Trip meter- 0
Wednesday December 18th
Joan and I are staying put in Ajo, AZ for the time being. Several of our close friends have asked us why Ajo? and I will have to admit that got us to thinking- what is it that attracts us to this place?
We do like the Sonoran Desert, and no not every desert is the same- they actually have a very different look and character.
The Sonoran desert is encompassed by the Southeast tip of California the Southwest 1/4 of Arizona, and continues south into Mexico on both sides of the Sea of Cortez (also known as the Gulf of California) The body of water that separates the Baja peninsula from the mainland of Mexico.

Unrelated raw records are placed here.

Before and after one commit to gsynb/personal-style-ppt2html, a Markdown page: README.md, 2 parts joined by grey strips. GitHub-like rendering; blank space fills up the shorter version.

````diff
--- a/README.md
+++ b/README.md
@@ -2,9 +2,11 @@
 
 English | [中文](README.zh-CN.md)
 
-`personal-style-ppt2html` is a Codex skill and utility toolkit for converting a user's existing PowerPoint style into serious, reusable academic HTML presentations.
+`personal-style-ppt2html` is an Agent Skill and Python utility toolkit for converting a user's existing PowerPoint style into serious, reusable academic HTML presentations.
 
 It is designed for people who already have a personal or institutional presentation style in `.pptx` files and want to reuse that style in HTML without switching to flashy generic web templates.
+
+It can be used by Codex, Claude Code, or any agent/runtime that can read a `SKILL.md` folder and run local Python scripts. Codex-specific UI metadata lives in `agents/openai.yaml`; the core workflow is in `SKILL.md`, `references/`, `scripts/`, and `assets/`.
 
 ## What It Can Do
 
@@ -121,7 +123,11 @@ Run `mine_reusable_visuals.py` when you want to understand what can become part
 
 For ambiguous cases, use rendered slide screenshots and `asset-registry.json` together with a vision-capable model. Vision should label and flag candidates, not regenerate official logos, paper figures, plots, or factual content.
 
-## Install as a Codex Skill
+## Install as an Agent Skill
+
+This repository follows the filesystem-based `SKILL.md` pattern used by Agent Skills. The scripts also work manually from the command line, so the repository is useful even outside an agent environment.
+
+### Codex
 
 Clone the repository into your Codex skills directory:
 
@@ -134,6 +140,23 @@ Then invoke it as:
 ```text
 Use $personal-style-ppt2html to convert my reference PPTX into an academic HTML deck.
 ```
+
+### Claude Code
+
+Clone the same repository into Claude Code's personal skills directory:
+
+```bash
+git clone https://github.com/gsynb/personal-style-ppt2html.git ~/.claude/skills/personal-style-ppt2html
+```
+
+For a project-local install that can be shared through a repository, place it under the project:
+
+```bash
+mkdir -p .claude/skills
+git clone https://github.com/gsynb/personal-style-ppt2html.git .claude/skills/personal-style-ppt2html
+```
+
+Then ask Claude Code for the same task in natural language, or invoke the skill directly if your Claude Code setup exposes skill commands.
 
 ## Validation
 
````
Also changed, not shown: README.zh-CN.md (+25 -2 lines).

What we love about this desert, is that it seems more lush than most, and to us anyway always seems to be framed by magnificent mountain ranges.
Jumping Cholla (aka Chainfruit Cholla)

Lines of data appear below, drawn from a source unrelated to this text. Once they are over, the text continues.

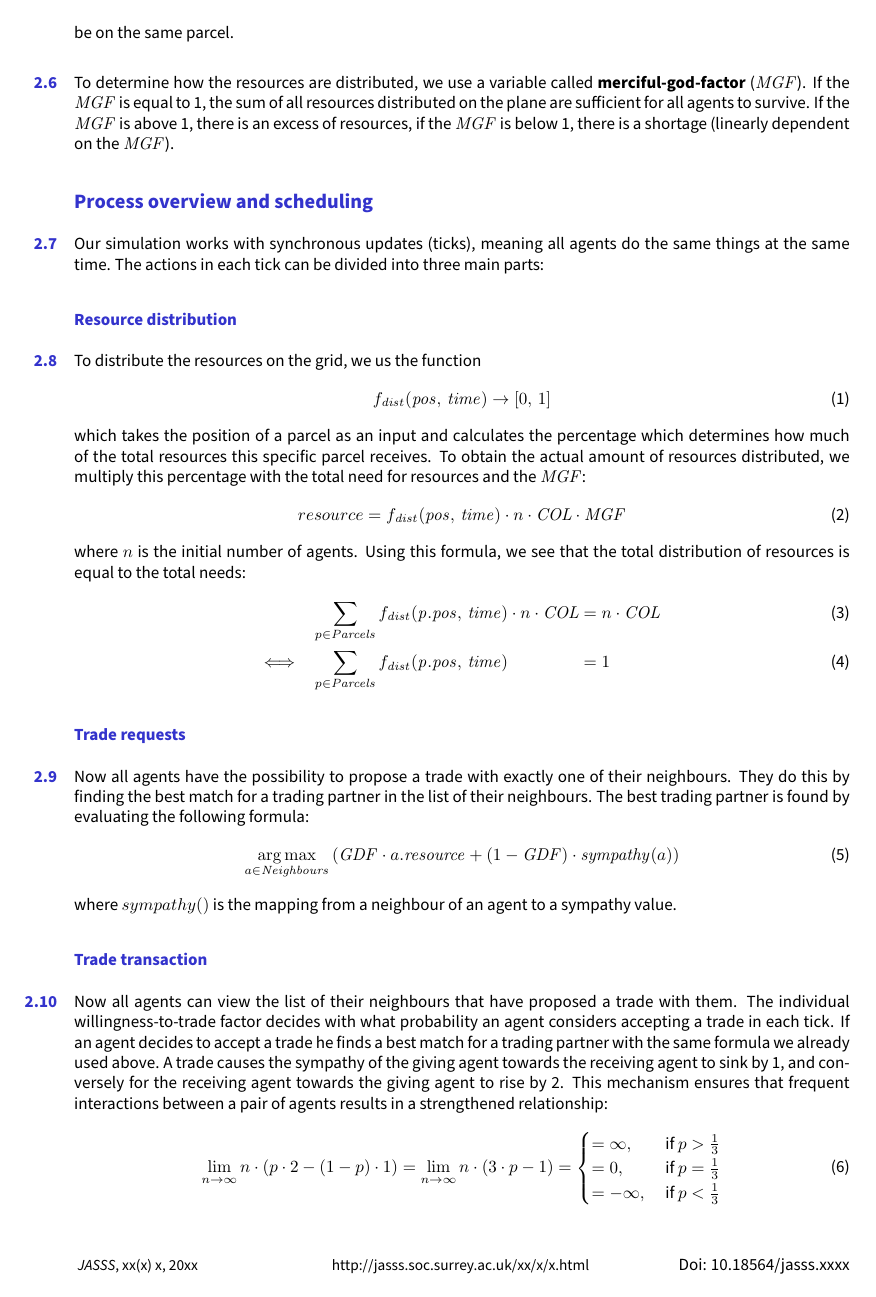
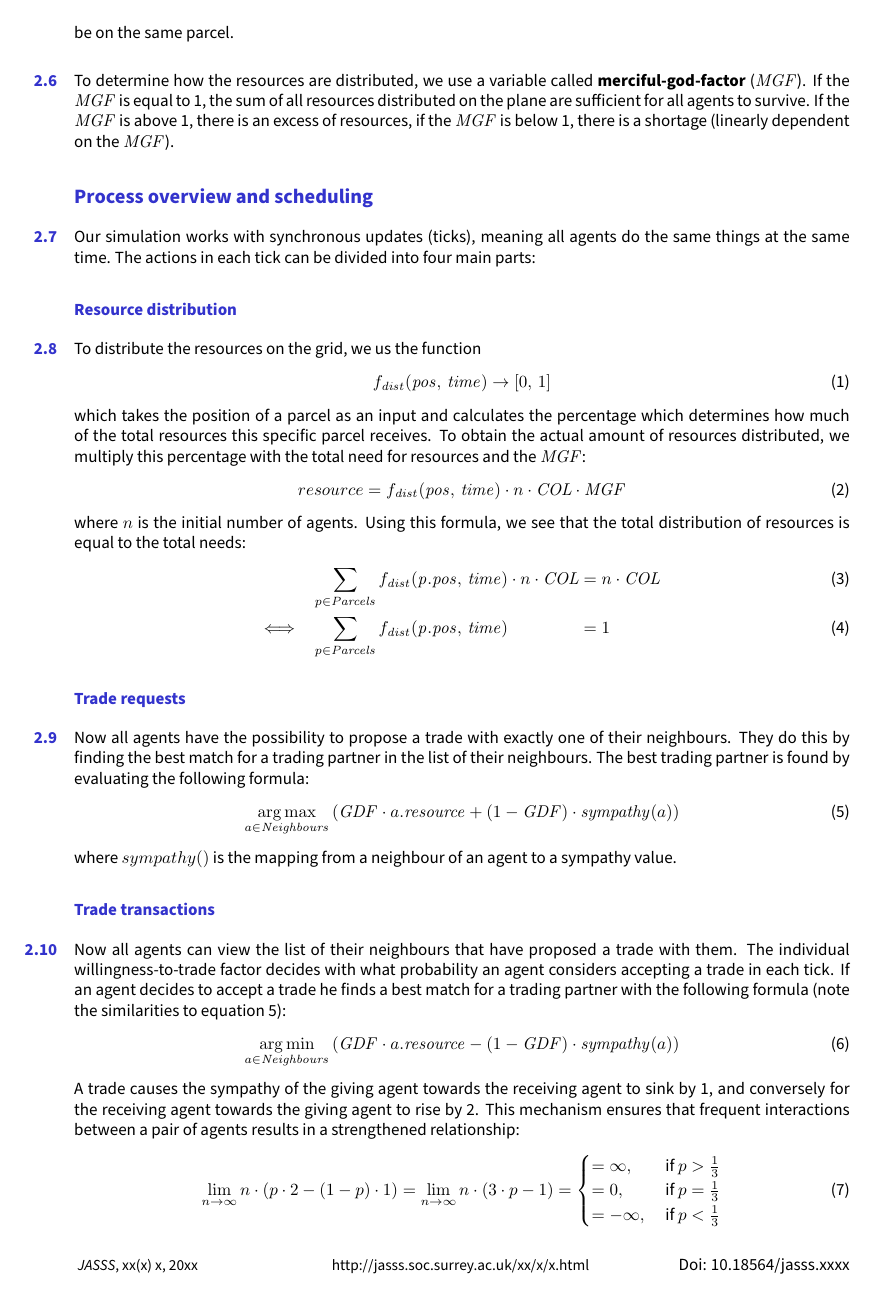
Before and after one commit to rmenta/SMABSAC, a LaTeX document (paper/paper.tex): page 3 of 7. Compiled offline with pdfLaTeX.

Commit message:
Minor typos

```diff
--- a/paper/paper.tex
+++ b/paper/paper.tex
@@ -173,7 +173,8 @@ The plane is divided into a parcel-grid. In each iteration (tick), every parcel
 To determine how the resources are distributed, we use a variable called \textbf{merciful-god-factor} ($\mgf$). If the $\mgf$ is equal to 1, the sum of all resources distributed on the plane are sufficient for all agents to survive. If the $\mgf$ is above 1, there is an excess of resources, if the $\mgf$ is below 1, there is a shortage (linearly dependent on the $\mgf$).
 
 \subsection{Process overview and scheduling}
-Our simulation works with synchronous updates (ticks), meaning all agents do the same things at the same time. The actions in each tick can be divided into three main parts:
+Our simulation works with synchronous updates (ticks), meaning all agents do the same things at the same time. The actions in each tick can be divided into four main parts:
+
 \subsubsection{Resource distribution}
 	To distribute the resources on the grid, we us the function
 	\begin{equation}
@@ -191,14 +192,18 @@ Our simulation works with synchronous updates (ticks), meaning all agents do the
 
 \subsubsection{Trade requests}
 	Now all agents have the possibility to propose a trade with exactly one of their neighbours. They do this by finding the best match for a trading partner in the list of their neighbours. The best trading partner is found by evaluating the following formula:
-	\begin{equation}
+	\begin{equation}\label{eq: trade_req}
 		\argmax_{a \in \mathit{Neighbours}} \left( \gdf \cdot a.\mathit{resource} + (1-\gdf) \cdot \mathit{sympathy}(a) \right)
 	\end{equation}
 	where $sympathy()$ is the mapping from a neighbour of an agent to a sympathy value.
 
 
-\subsubsection{Trade transaction}
-	 Now all agents can view the list of their neighbours that have proposed a trade with them. The individual willingness-to-trade factor decides with what probability an agent considers accepting a trade in each tick. If an agent decides to accept a trade he finds a best match for a trading partner with the same formula we already used above. A trade causes the sympathy of the giving agent towards the receiving agent to sink by 1, and conversely for the receiving agent towards the giving agent to rise by 2. This mechanism ensures that frequent interactions between a pair of agents results in a strengthened relationship:
+\subsubsection{Trade transactions}
+	 Now all agents can view the list of their neighbours that have proposed a trade with them. The individual willingness-to-trade factor decides with what probability an agent considers accepting a trade in each tick. If an agent decides to accept a trade he finds a best match for a trading partner with the following formula (note the similarities to equation \ref{eq: trade_req}):
+	 \begin{equation}
+		 \argmin_{a \in \mathit{Neighbours}} \left( \gdf \cdot a.\mathit{resource} - (1-\gdf) \cdot \mathit{sympathy}(a) \right)
+	 \end{equation}
+	 A trade causes the sympathy of the giving agent towards the receiving agent to sink by 1, and conversely for the receiving agent towards the giving agent to rise by 2. This mechanism ensures that frequent interactions between a pair of agents results in a strengthened relationship:
 	 \begin{equation}
 	 	\lim_{n \to \infty} n \cdot (p\cdot 2 - (1 - p)\cdot 1) = \lim_{n \to \infty} n \cdot (3\cdot p - 1) = \begin{cases}
 	 	= \infty,\quad &\text{if $p > \frac{1}{3}$}\\
@@ -212,7 +217,7 @@ Our simulation works with synchronous updates (ticks), meaning all agents do the
 		After all the trades have been completed the agents will update their position according to the following schema:
 \begin{enumerate*}
 	\item
-		The agent checks whether he has received more resources this tick an in the previous one, if so, he keeps his position, else he moves to his previous position.
+		The agent checks whether he has received more resources this tick than in the previous one, if so, he keeps his position, else he moves to his previous position.
 
 	\item
 		If the agent has received resources from another agent, he will move towards his trading partner.
```
Also changed, not shown: paper/paper.pdf, paper/paper.tex (16 more changed lines), 1 other file.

The Jumping Cholla is very silvery this time of the year, like they just dressed up for Christmas. From a distance they look almost furry and soft. No one would make that characterization up close!

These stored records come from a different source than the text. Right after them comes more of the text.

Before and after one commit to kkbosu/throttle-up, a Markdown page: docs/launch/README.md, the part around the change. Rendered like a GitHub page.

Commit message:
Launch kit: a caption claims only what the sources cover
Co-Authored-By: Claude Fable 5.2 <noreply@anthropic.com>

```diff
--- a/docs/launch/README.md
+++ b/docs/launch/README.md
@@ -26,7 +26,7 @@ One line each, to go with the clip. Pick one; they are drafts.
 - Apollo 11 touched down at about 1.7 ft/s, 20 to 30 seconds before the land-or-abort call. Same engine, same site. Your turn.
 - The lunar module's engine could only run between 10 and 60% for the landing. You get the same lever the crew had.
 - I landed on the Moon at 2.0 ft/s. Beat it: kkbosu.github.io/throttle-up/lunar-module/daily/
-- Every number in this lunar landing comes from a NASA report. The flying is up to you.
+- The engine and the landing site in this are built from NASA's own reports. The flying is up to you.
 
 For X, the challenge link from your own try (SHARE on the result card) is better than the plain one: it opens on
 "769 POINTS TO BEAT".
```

The Saguaros are prominent in the higher elevations of the Sonoran desert. They look like stately giants standing tall above all the other growth. The Gila woodpeckers and flickers carve holes in the Saguaro for nests. Holes that have been abandoned are often inhabited by other species, including the tiny elf owl.
Organ Pipe Cactus
The Organ pipe Cactus is native only to this area of the US and down into northern Mexico. In the US the cactus is typically only found in, or within 80 miles of, the Organ Pipe Cactus National Monument . The OP National Monument occupies 330,000 acres of land between Ajo and the Mexican border.
The owners of this RV park have a couple donkeys and a burro in a paddock that adjoins the park. Joan asked the owners if we could feed them some carrots. The answer was yes- so now we are stocking carrots for our furry friends.
Your Traveling Friends
Jeff and Joan